vengeance/revenge/reprisal

< Previous | Next >

good_argument

New Member
Polish
Hello :)

Here's a sentence a have got a problem with (from CAE Expert by Jan Bell, Roger Gower, Drew Hyde)

"For people who might possess vital information, Crimestoppers creates an opportunity for them to come forward without fearing vengeance/revenge/reprisals.

I would like to know what the difference is between the words?

Word Reference Dictionary says that:

revenge: the act of retaliating for wrongs or injury received; vengeance

reprisal:

the act or an instance of retaliation in any form.


Thanks a lot for your help :)
 
  • PaulQ

    Senior Member
    UK
    English - England
    There is not a lot of difference in all three words. The nuance is slightly difference though:

    The king took vengeance on the rebels. -> Vengeance is an almost biblical word. It implies that the person taking vengeance is very powerful indeed and that he is not concerned with the cruel suffering he will inflict.

    "The rebels have spoken against my rule as king! I will have vengeance! Kill every man, woman, and child of them."

    He took revenge on the rebels. -> This implies that the person taking revenge is inflicting a similar level of damage on the rebels that the rebels inflicted upon him.

    "She broke my computer, so, in revenge, I smashed her iPhone."

    He took reprisals against the rebels. -> a reprisal (often plural) has the nuance of being, in some way, justifiable (or even legal or legitimate) from the point of view of the person conducting the reprisals.

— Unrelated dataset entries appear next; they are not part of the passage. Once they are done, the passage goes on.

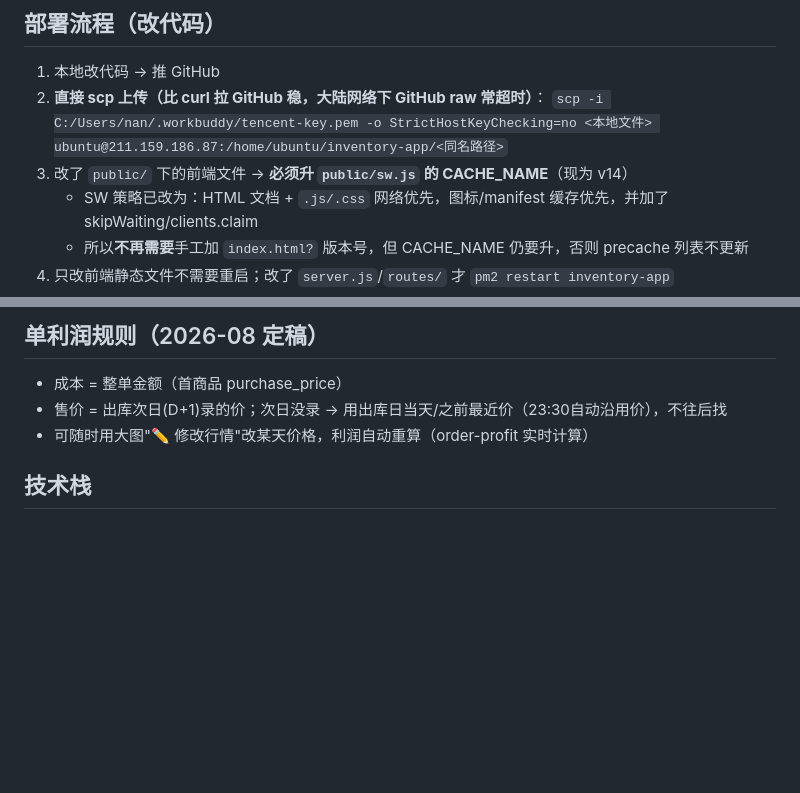
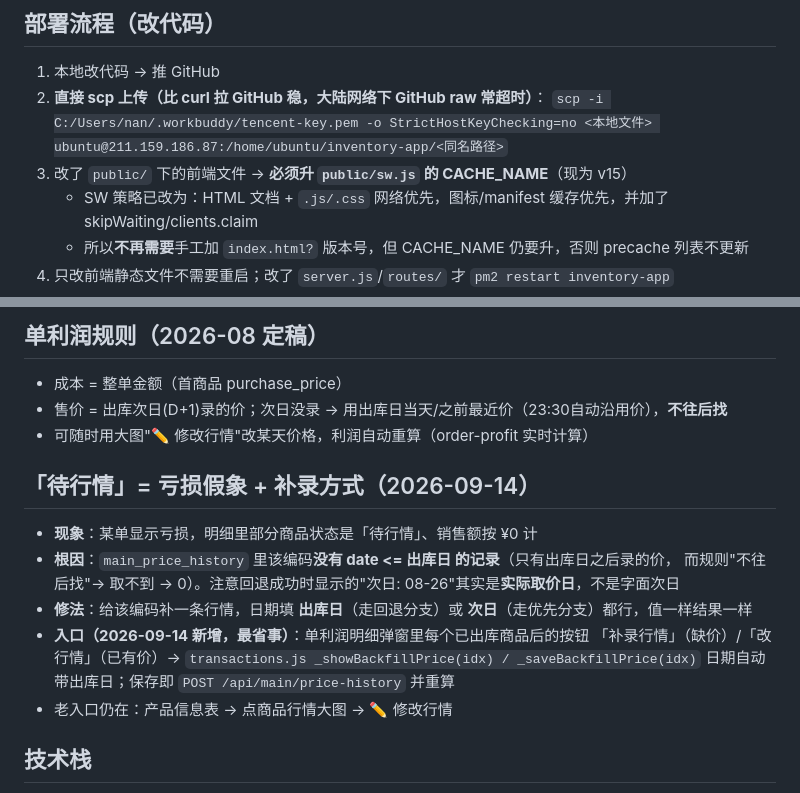
Before and after one commit to 37-linan/inventory-management, a Markdown page: .workbuddy/memory/MEMORY.md, 2 parts joined by grey strips. GitHub-like rendering; blank space fills up the shorter version.

Commit message:
docs: 记录「待行情」根因与补录行情入口，缓存版本 v15

```diff
--- a/.workbuddy/memory/MEMORY.md
+++ b/.workbuddy/memory/MEMORY.md
@@ -48,7 +48,7 @@
 1. 本地改代码 → 推 GitHub
 2. **直接 scp 上传（比 curl 拉 GitHub 稳，大陆网络下 GitHub raw 常超时）**：
    `scp -i C:/Users/nan/.workbuddy/tencent-key.pem -o StrictHostKeyChecking=no <本地文件> ubuntu@211.159.186.87:/home/ubuntu/inventory-app/<同名路径>`
-3. 改了 `public/` 下的前端文件 → **必须升 `public/sw.js` 的 CACHE_NAME**（现为 v14）
+3. 改了 `public/` 下的前端文件 → **必须升 `public/sw.js` 的 CACHE_NAME**（现为 v15）
    - SW 策略已改为：HTML 文档 + `.js/.css` 网络优先，图标/manifest 缓存优先，并加了 skipWaiting/clients.claim
    - 所以**不再需要**手工加 `index.html?` 版本号，但 CACHE_NAME 仍要升，否则 precache 列表不更新
 4. 只改前端静态文件不需要重启；改了 `server.js`/`routes/` 才 `pm2 restart inventory-app`
@@ -83,8 +83,18 @@
 
 ## 单利润规则（2026-08 定稿）
 - 成本 = 整单金额（首商品 purchase_price）
-- 售价 = 出库次日(D+1)录的价；次日没录 → 用出库日当天/之前最近价（23:30自动沿用价），不往后找
+- 售价 = 出库次日(D+1)录的价；次日没录 → 用出库日当天/之前最近价（23:30自动沿用价），**不往后找**
 - 可随时用大图"✏️ 修改行情"改某天价格，利润自动重算（order-profit 实时计算）
+
+## 「待行情」= 亏损假象 + 补录方式（2026-09-14）
+- **现象**：某单显示亏损，明细里部分商品状态是「待行情」、销售额按 ¥0 计
+- **根因**：`main_price_history` 里该编码**没有 date <= 出库日 的记录**（只有出库日之后录的价，
+  而规则"不往后找"→ 取不到 → 0）。注意回退成功时显示的"次日: 08-26"其实是**实际取价日**，不是字面次日
+- **修法**：给该编码补一条行情，日期填 **出库日**（走回退分支）或 **次日**（走优先分支）都行，值一样结果一样
+- **入口（2026-09-14 新增，最省事）**：单利润明细弹窗里每个已出库商品后的按钮
+  「补录行情」（缺价）/「改行情」（已有价）→ `transactions.js _showBackfillPrice(idx) / _saveBackfillPrice(idx)`
+  日期自动带出库日；保存即 `POST /api/main/price-history` 并重算
+- 老入口仍在：产品信息表 → 点商品行情大图 → ✏️ 修改行情
 
 ## 技术栈
 - Node.js 22.23.2 (server.js)
```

    "The rebels killed three soldiers and the general ordered the troops to take reprisal by executing 20 of the prisoners."
     

    good_argument

    New Member
    Polish
    There is not a lot of difference in all three words. The nuance is slightly difference though:

    The king took vengeance on the rebels. -> Vengeance is an almost biblical word. It implies that the person taking vengeance is very powerful indeed and that he is not concerned with the cruel suffering he will inflict.

    "The rebels have spoken against my rule as king! I will have vengeance! Kill every man, woman, and child of them."

    He took revenge on the rebels. -> This implies that the person taking revenge is inflicting a similar level of damage on the rebels that the rebels inflicted upon him.

    "She broke my computer, so, in revenge, I smashed her iPhone."

    He took reprisals against the rebels. -> a reprisal (often plural) has the nuance of being, in some way, justifiable (or even legal or legitimate) from the point of view of the person conducting the reprisals.

    "The rebels killed three soldiers and the general ordered the troops to take reprisal by executing 20 of the prisoners."
     

    good_argument

    New Member
    Polish
    Thank you lot for the explanation :)

    How about this situation. Say, somebody has killed a member of my family. Do I take revenge on that person? (similar level of damage - I want to kill that person's brother/sister), or I take reprisal against that person? (now I feel it's justifiable. As you said 'justifiable from the point of view of the person conducting the repaisal).

    Which would be more appropriate? Or maybe both are acceptable. It just depends on me, as the speaker, what kind of message I want to impart.
     

    PaulQ

    Senior Member
    UK
    English - England
    I did not mention it, but reprisals are usually taken by organised groups equipped to do such things.

    In your case, you would certainly take revenge.
     
    < Previous | Next >
    Top